According to some accounts, the Panjiayuan Market spontaneously formed in a Chaoyanghutong during the “opening-up” of China in the 1980s.The Market has from the beginning dealt with a diverse miscellanea: antiques, crafts, second-hand items, curios,… a great jumble of “stuff”. An active, bustling place, its atmosphere is an attraction in itself, a “must-see” destination for any visitor to Beijing.
It was evident from the beginning of our design process that the Panjiayuan Market is no ordinary development and that the greatest danger in its redevelopment is becoming so. Therefore, our first task was to delineate a list of basic developmental premises, toward the objective of protecting the market’s unique character and atmosphere, that would guide future design decisions both on the macro and the micro scale:
- Upgrade the basic facilities of the market, but maintain a balance in this regard since a certain “untidiness” is an inherent part of the market’s nature.
- While protecting the core function, introduce supplemental functions, such as an exhibition centre, a craft school, and/or an antique assessment centre.Such functions will lend support and diversification, making the market more of an urban hub than merely a specialized exchange.

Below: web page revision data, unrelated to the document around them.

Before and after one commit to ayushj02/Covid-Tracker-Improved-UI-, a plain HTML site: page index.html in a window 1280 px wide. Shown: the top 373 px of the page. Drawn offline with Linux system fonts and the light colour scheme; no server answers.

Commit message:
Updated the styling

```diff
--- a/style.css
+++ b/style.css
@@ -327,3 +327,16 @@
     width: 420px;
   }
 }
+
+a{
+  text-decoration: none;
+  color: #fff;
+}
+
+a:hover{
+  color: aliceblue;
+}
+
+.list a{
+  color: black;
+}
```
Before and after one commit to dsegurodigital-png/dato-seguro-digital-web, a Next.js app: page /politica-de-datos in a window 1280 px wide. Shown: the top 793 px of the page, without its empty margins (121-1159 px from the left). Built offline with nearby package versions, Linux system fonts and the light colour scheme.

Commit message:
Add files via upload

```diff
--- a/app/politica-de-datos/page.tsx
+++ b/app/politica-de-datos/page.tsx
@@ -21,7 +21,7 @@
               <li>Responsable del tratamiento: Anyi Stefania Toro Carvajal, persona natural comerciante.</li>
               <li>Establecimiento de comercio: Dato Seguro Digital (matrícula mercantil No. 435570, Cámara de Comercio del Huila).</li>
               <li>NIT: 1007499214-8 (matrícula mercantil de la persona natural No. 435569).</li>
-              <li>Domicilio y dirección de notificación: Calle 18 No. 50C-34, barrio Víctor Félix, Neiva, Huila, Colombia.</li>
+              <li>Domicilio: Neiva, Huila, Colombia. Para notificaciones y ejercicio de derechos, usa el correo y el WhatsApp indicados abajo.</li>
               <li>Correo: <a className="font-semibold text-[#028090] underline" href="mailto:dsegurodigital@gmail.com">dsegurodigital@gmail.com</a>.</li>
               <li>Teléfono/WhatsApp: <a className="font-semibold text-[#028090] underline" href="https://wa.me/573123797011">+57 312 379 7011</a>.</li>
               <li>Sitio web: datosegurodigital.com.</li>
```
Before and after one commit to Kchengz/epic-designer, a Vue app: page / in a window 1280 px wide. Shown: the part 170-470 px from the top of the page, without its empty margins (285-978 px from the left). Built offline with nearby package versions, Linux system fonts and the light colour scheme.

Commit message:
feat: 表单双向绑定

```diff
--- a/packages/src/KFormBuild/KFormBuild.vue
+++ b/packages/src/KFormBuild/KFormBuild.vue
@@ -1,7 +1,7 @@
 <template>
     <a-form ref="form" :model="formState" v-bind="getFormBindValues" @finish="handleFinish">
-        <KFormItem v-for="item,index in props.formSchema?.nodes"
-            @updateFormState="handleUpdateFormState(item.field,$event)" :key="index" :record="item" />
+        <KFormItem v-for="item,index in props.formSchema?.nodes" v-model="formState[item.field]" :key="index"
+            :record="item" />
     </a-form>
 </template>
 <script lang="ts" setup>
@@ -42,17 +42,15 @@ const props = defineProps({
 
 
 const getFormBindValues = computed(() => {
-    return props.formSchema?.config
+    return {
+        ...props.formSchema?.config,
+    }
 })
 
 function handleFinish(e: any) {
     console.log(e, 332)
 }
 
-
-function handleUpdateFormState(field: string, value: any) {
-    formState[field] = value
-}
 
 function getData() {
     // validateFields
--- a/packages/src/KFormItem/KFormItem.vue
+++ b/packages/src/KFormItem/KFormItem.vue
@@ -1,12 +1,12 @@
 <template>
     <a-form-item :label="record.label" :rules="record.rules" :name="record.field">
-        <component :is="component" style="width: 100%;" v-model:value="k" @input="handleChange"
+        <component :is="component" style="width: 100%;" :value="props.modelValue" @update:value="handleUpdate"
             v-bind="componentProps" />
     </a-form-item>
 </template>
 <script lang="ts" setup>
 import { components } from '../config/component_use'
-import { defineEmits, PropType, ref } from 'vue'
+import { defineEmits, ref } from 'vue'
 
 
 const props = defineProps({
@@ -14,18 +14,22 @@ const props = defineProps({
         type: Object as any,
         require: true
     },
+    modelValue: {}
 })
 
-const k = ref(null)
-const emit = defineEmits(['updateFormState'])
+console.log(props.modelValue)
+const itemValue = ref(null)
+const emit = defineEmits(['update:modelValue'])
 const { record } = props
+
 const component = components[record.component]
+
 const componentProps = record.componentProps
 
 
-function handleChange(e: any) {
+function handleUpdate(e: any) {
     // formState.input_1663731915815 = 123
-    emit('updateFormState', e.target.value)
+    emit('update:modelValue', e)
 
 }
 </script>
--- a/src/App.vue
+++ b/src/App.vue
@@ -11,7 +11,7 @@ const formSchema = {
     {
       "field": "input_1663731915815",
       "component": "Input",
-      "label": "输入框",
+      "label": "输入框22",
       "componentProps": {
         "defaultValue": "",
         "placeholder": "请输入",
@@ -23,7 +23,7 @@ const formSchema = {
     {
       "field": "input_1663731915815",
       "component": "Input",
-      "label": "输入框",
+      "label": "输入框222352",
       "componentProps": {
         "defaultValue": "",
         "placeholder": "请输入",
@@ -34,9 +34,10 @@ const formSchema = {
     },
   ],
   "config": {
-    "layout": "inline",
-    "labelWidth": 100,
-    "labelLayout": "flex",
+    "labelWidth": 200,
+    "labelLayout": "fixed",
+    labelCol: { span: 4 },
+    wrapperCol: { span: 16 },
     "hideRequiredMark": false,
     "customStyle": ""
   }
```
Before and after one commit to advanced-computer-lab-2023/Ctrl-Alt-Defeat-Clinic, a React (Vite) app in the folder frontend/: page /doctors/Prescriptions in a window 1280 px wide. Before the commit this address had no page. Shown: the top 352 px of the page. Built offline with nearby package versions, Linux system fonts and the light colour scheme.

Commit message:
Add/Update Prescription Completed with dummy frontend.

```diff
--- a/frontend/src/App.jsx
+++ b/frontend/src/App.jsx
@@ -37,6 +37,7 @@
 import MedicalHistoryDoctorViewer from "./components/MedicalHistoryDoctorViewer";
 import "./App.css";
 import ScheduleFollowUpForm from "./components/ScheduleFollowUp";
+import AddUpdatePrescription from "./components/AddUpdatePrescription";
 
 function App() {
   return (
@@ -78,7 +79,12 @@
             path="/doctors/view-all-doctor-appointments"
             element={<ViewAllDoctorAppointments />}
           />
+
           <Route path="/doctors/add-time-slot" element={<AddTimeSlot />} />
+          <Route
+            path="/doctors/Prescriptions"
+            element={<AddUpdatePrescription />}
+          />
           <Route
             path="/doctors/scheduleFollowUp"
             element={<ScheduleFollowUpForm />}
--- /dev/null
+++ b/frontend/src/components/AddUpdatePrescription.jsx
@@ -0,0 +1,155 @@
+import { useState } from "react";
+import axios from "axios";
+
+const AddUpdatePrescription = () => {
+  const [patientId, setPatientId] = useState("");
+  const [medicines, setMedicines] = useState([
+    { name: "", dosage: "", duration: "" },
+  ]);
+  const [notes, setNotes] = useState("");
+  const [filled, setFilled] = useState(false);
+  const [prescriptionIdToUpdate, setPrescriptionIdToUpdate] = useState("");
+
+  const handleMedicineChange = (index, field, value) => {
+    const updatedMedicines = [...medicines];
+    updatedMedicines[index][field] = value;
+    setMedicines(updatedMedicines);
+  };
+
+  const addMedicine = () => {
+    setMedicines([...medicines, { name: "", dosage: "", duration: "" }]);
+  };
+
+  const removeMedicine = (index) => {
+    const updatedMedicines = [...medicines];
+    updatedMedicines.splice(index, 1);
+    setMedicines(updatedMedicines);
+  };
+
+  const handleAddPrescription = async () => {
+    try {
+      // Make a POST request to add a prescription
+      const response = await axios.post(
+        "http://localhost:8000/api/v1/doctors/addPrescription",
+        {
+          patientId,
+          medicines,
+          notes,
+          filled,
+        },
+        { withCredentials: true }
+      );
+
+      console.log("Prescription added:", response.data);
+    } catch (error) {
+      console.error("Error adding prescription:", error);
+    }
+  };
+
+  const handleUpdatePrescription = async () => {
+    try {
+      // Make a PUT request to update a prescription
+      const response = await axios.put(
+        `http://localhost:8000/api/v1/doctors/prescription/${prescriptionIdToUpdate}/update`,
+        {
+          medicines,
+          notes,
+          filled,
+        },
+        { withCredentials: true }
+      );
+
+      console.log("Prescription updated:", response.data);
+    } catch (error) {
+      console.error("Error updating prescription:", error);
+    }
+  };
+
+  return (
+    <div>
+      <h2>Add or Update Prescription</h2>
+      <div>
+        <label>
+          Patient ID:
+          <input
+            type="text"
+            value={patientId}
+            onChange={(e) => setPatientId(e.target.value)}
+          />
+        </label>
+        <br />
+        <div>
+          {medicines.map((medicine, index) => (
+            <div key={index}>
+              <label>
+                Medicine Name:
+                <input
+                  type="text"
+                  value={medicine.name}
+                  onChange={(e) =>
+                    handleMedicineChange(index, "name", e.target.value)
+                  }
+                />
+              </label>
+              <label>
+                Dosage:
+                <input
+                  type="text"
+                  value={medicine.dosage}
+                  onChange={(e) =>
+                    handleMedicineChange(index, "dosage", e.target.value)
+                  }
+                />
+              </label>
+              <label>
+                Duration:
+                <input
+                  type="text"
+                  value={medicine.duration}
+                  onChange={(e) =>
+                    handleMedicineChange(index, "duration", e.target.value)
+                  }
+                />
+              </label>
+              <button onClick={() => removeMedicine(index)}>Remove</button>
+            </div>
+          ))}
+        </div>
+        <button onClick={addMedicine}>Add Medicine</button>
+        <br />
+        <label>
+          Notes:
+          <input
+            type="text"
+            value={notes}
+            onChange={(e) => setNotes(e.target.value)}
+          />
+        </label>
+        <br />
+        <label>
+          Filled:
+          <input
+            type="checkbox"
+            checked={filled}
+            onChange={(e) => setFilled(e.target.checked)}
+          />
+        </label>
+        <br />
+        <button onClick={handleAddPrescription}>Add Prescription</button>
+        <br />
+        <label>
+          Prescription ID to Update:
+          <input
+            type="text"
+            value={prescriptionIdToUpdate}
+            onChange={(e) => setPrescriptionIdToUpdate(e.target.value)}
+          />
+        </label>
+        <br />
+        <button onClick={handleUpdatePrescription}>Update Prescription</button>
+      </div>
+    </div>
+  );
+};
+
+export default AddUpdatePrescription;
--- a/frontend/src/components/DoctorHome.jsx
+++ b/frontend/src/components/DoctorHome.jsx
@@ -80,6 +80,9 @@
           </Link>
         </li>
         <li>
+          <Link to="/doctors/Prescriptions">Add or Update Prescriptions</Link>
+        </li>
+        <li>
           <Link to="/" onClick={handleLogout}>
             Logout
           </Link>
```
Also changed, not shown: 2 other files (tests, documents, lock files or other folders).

- Develop the market into an important venue both at the international scale as a tourist attraction and at the urban scale as a cultural-commercial-civic hub.
The resulting design unified the two plots of the site by extending the antiques trading floor below the dividing road, which also allows for a larger single exchange space than would otherwise be possible. The buildings in front simulate the scale and texture of the original hutong, while a large multi-layered building lies to the back, culminating in a unique “floating” tower element.
Client: Beijing Panjiayuan International Folk Culture Development Co., Ltd.
Location: Beijing, China
Site Area: 40,000 m2
Building Area: 180,000 m2
Design Date: 2013